Orthopedic surgeon and shoulder specialist Dr. Paul Hovis has extensive experience in the diagnosis and treatment of frozen shoulder. He sees patients from all over the world at the Arizona Center for Hand Surgery, as their only shoulder specialist, with locations in Phoenix, the Northwest Valley, and Mesa, Arizona. Contact the Arizona Center for Hand Surgery to schedule an in-person or remote consultation today.
Frozen shoulder is characterized by a tight shoulder capsule and the development of stiff bands of tissues called adhesions. In many cases, the joint itself also has less synovial fluid. The tell-tale symptom of frozen shoulder is the inability to move your shoulder, either on your own or with someone else’s help. The condition develops in three stages: freezing, frozen, and thawing.
Freezing is the first stage, which typically lasts anywhere from six weeks to nine months, and is defined by the slow onset of pain. As the pain worsens, your shoulder loses range of motion.
During the frozen second stage, which typically lasts anywhere from 4-6 months, pain may improve, but usually stiffness remains.
In thawing, the final stage, which may last anywhere from six months to two years, shoulder motion returns slowly until you regain normal range of motion and strength.
Roughly 2% of the population is impaired by frozen shoulder at any given time. Medical professionals aren’t exactly sure why frozen shoulder happens to some people, but there are a variety of factors that can increase your risk of developing the condition.
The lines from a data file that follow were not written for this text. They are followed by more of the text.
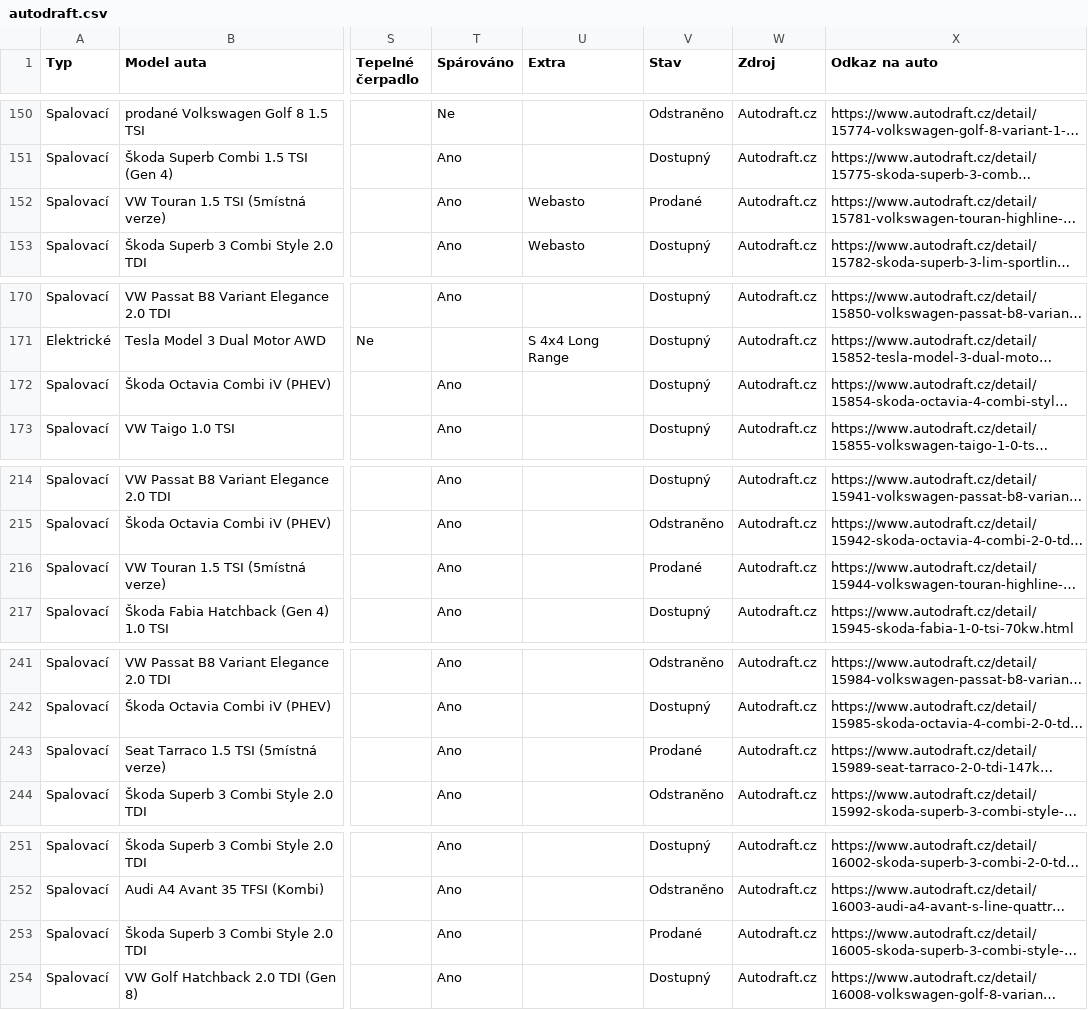
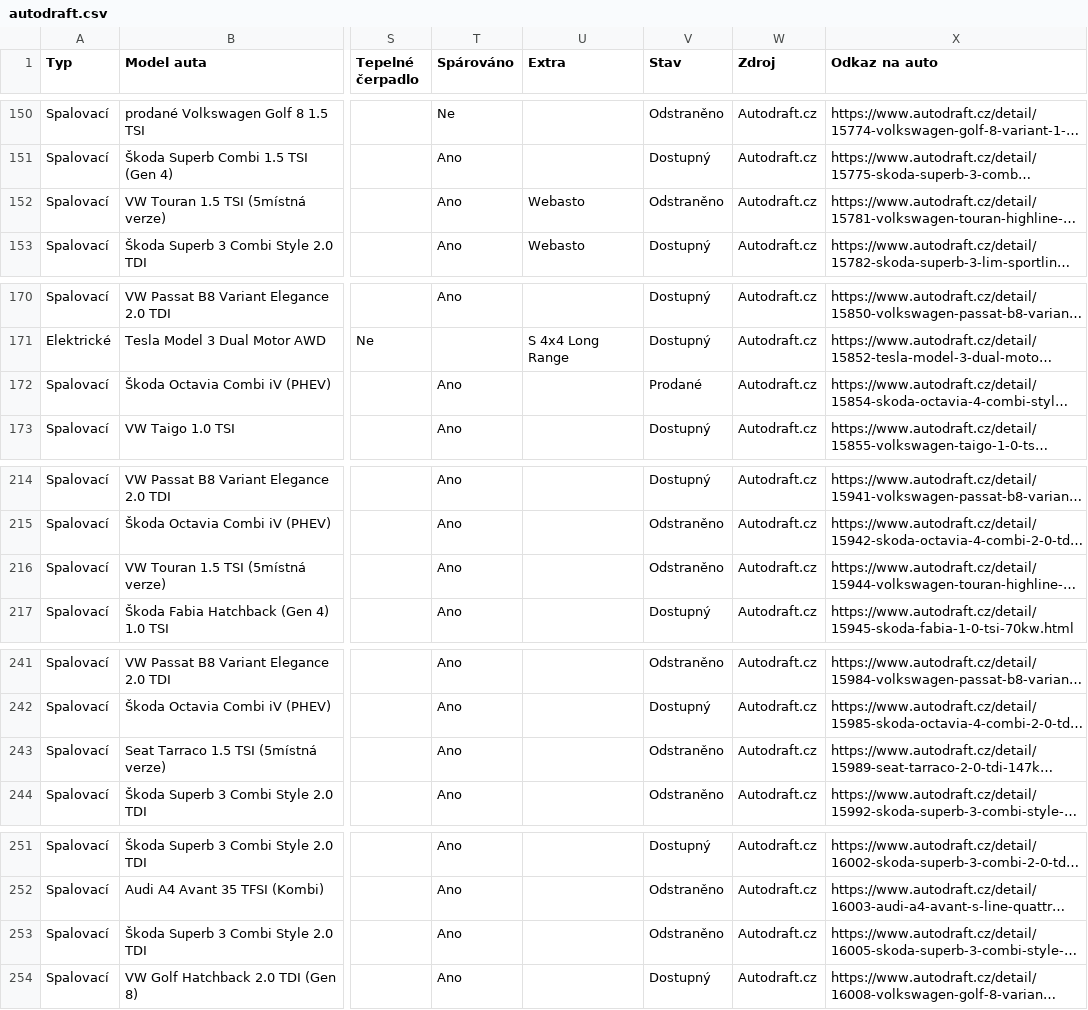
Before and after one commit to meridius/car-compare, a CSV file: scrapers/data/scrapes/autodraft.csv, drawn as a sheet; only a part is shown, gaps mark what is left out; long unchanged cells end in …; the diff covers the shown part only; the diff names each change by its address in the sheet, - before the commit and + after, or states it on an @@ line.

```diff
--- a/scrapers/data/scrapes/autodraft.csv
+++ b/scrapers/data/scrapes/autodraft.csv
-V152 (Stav): Prodané
+V152 (Stav): Odstraněno
-V172 (Stav): Dostupný
+V172 (Stav): Prodané
-V216 (Stav): Prodané
+V216 (Stav): Odstraněno
-V243 (Stav): Prodané
+V243 (Stav): Odstraněno
-V253 (Stav): Prodané
+V253 (Stav): Odstraněno
```
Also changed, not shown: 4 added rows and 10 edited cells elsewhere in this file, scrapers/data/scrapes/energycars.csv, 3 other files.
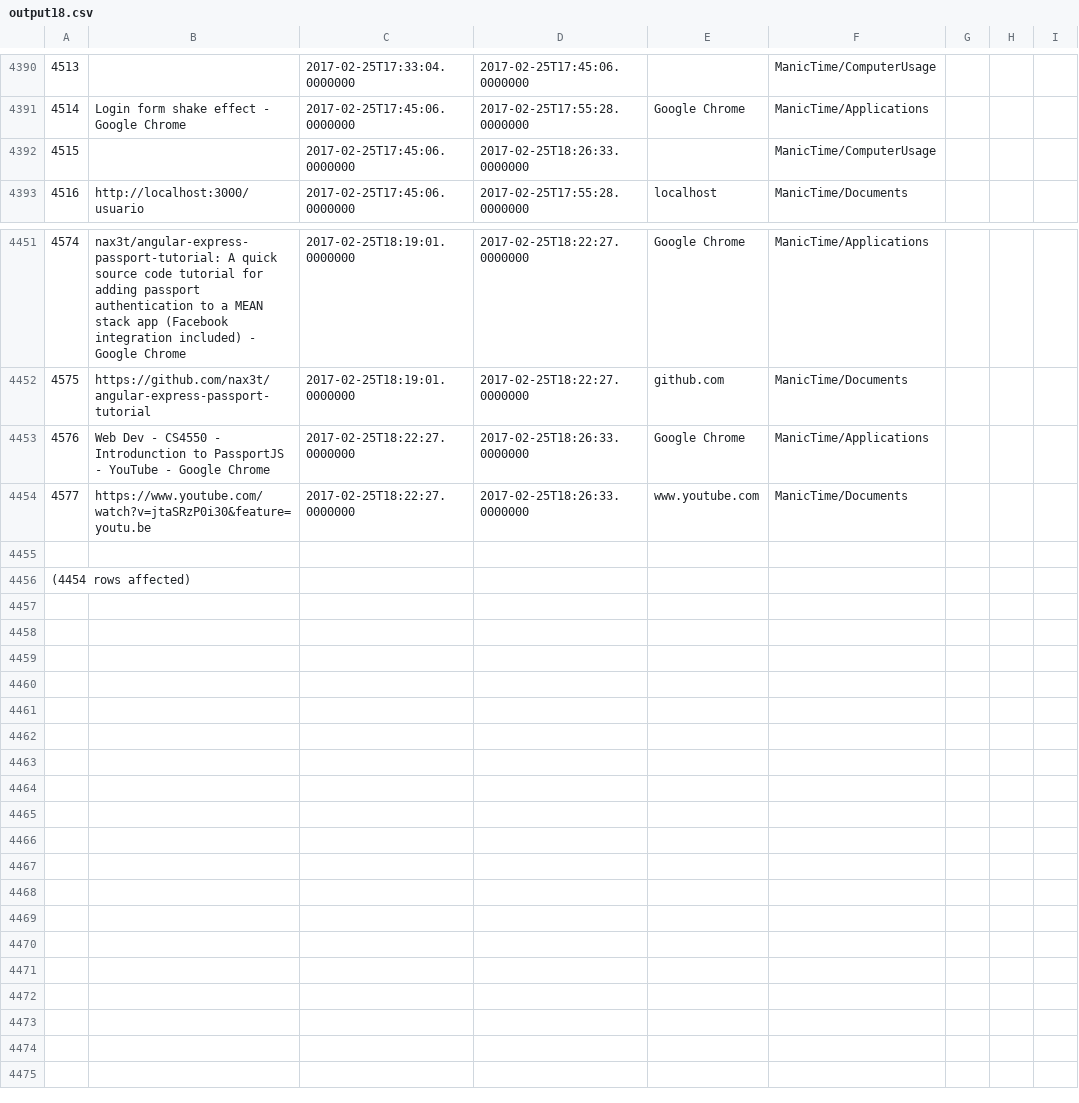
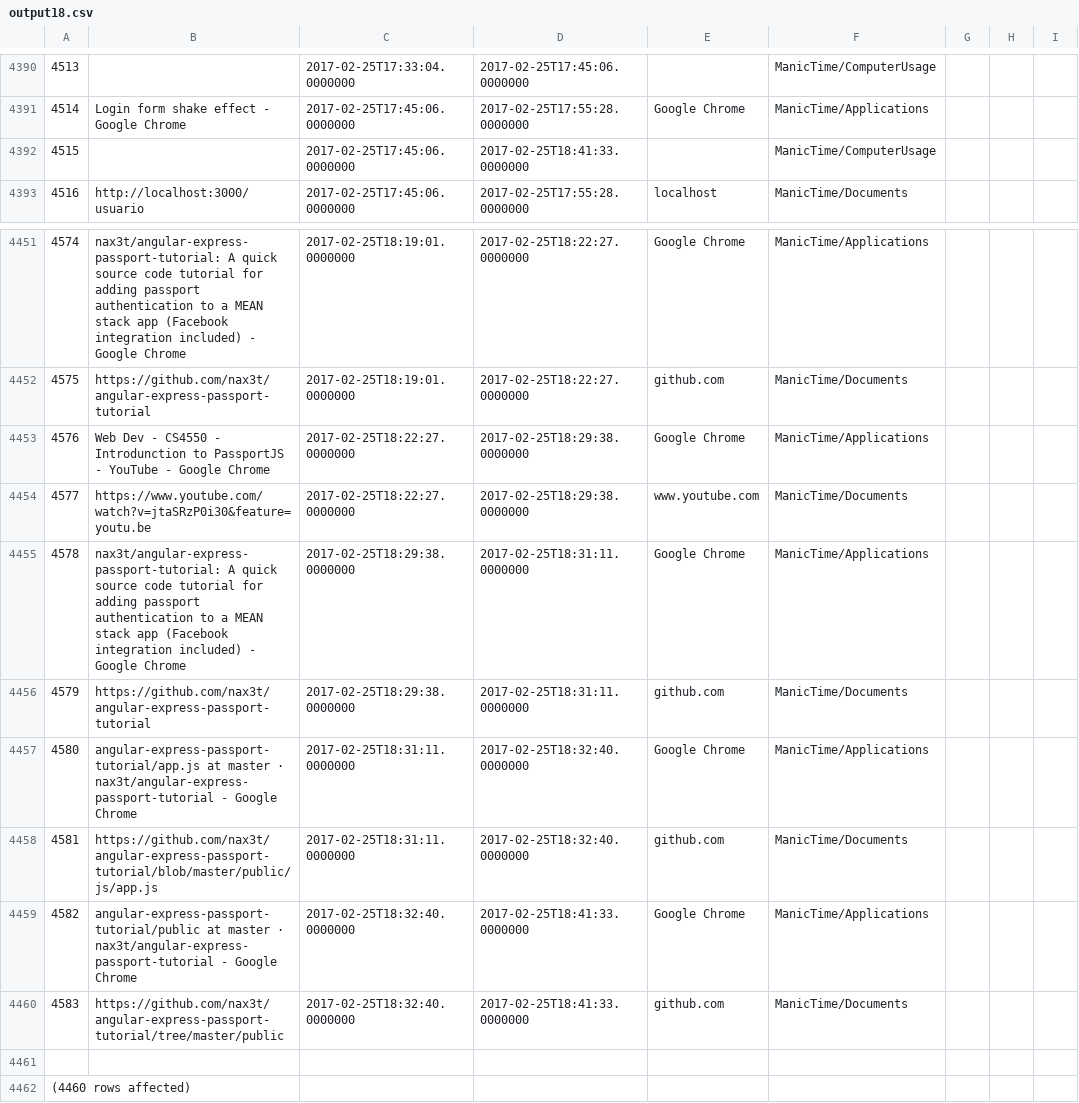
Before and after one commit to LeoEras/MTB, a CSV file: output18.csv, drawn as a sheet; only a part is shown, gaps mark what is left out; addresses are those after the commit; the diff names each change by its address in the sheet, - before the commit and + after, or states it on an @@ line.

Commit message:
Update

```diff
--- a/output18.csv
+++ b/output18.csv
-D4392: 2017-02-25T18:26:33.0000000
+D4392: 2017-02-25T18:41:33.0000000
-D4453:D4454: 2017-02-25T18:26:33.0000000
+D4453:D4454: 2017-02-25T18:29:38.0000000
+row 4455: 4578 | nax3t/angular-express-passport-tutorial: A quick source code tutorial for adding passport authentication to a MEAN stack app (Facebook integration included) - Google Chrome | 2017-02-25T18:29:38.0000000 | 2017-02-25T18:31:11.0000000 | Google Chrome | ManicTime/Applications
+row 4456: 4579 | https://github.com/nax3t/angular-express-passport-tutorial | 2017-02-25T18:29:38.0000000 | 2017-02-25T18:31:11.0000000 | github.com | ManicTime/Documents
+row 4457: 4580 | angular-express-passport-tutorial/app.js at master · nax3t/angular-express-passport-tutorial - Google Chrome | 2017-02-25T18:31:11.0000000 | 2017-02-25T18:32:40.0000000 | Google Chrome | ManicTime/Applications
+row 4458: 4581 | https://github.com/nax3t/angular-express-passport-tutorial/blob/master/public/js/app.js | 2017-02-25T18:31:11.0000000 | 2017-02-25T18:32:40.0000000 | github.com | ManicTime/Documents
+row 4459: 4582 | angular-express-passport-tutorial/public at master · nax3t/angular-express-passport-tutorial - Google Chrome | 2017-02-25T18:32:40.0000000 | 2017-02-25T18:41:33.0000000 | Google Chrome | ManicTime/Applications
+row 4460: 4583 | https://github.com/nax3t/angular-express-passport-tutorial/tree/master/public | 2017-02-25T18:32:40.0000000 | 2017-02-25T18:41:33.0000000 | github.com | ManicTime/Documents
@@ column A renumbered from row 4462 down @@
```
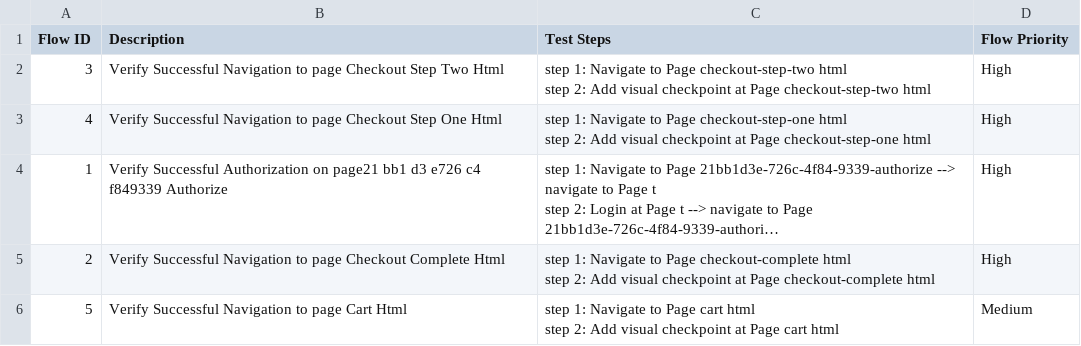
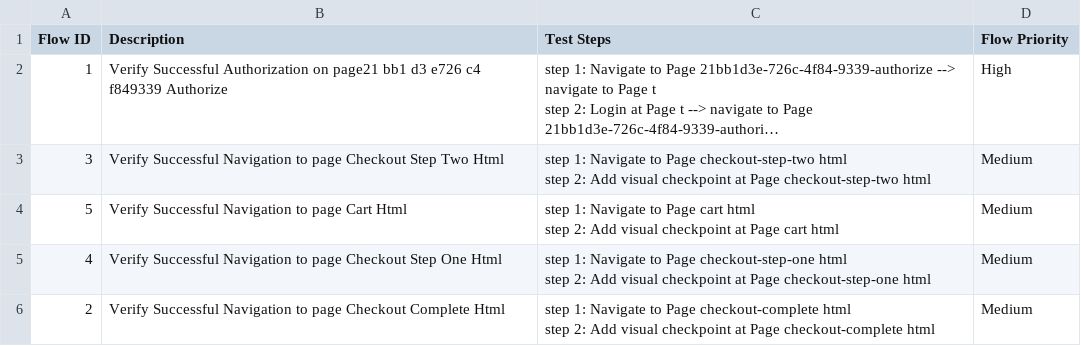
Before and after one commit to xuanan-gy/Shopify-gen-app, a CSV file: Test Steps/steps_overview.csv, drawn as a sheet; long unchanged cells end in …; removed rows and columns are numbered as before the commit, all else as after; ↵ is a line break in a cell; the diff names each change by its address in the sheet, - before the commit and + after, or states it on an @@ line.

```diff
--- a/Test Steps/steps_overview.csv
+++ b/Test Steps/steps_overview.csv
-row 2: 3 | Verify Successful Navigation to page Checkout Step Two Html | step 1: Navigate to Page checkout-step-two html ↵ step 2: Add visual checkpoint at Page checkout-step-two html | High
-row 3: 4 | Verify Successful Navigation to page Checkout Step One Html | step 1: Navigate to Page checkout-step-one html ↵ step 2: Add visual checkpoint at Page checkout-step-one html | High
-row 5: 2 | Verify Successful Navigation to page Checkout Complete Html | step 1: Navigate to Page checkout-complete html ↵ step 2: Add visual checkpoint at Page checkout-complete html | High
+row 3: 3 | Verify Successful Navigation to page Checkout Step Two Html | step 1: Navigate to Page checkout-step-two html ↵ step 2: Add visual checkpoint at Page checkout-step-two html | Medium
+row 5: 4 | Verify Successful Navigation to page Checkout Step One Html | step 1: Navigate to Page checkout-step-one html ↵ step 2: Add visual checkpoint at Page checkout-step-one html | Medium
+row 6: 2 | Verify Successful Navigation to page Checkout Complete Html | step 1: Navigate to Page checkout-complete html ↵ step 2: Add visual checkpoint at Page checkout-complete html | Medium
```
Also changed, not shown: 15 other files.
They include:
Frozen shoulder affects both genders, but is more common in women than in men.
Frozen shoulder is more prevalent in adults over the age of 40.
Prolonged immobility or reduced mobility of the shoulder joint, as can happen with a broken arm or rotator cuff injury, or following a stroke or surgery, can increase the risk of frozen shoulder.
Those with diabetes, heart disease, Parkinson’s, tuberculosis, and thyroid conditions are also more prone to frozen shoulder.
Any time you have pain and stiffness in your shoulder that lingers, it’s important to see your doctor to get a proper diagnosis. Initial frozen shoulder treatment is designed to reduce inflammation, alleviate pain, and gradually restore motion and function.
Heat, anti-inflammatory medications, and corticosteroid injections may provide relief. Supervised physical therapy that includes gentle, passive stretching exercises can also be beneficial.
If an extended course of rehabilitation doesn’t help, you may consider surgical intervention. At the Arizona Center for Hand Surgery, the preferred surgical treatment for frozen shoulder is arthroscopic capsular release. Arthroscopy allows Dr. Hovis to thoroughly evaluate your shoulder to ensure that he addresses all contributing factors for pain and stiffness.
Because the capsule is most often the structure responsible for the stiffness, arthroscopic surgery enables Dr. Hovis to precisely release only this tissue, minimizing the risk of injury to healthy tissue.
If you suffer from the symptoms of frozen shoulder, contact the Arizona Center for Hand to Shoulder Surgery for an in-person or remote consultation with Dr. Hovis today.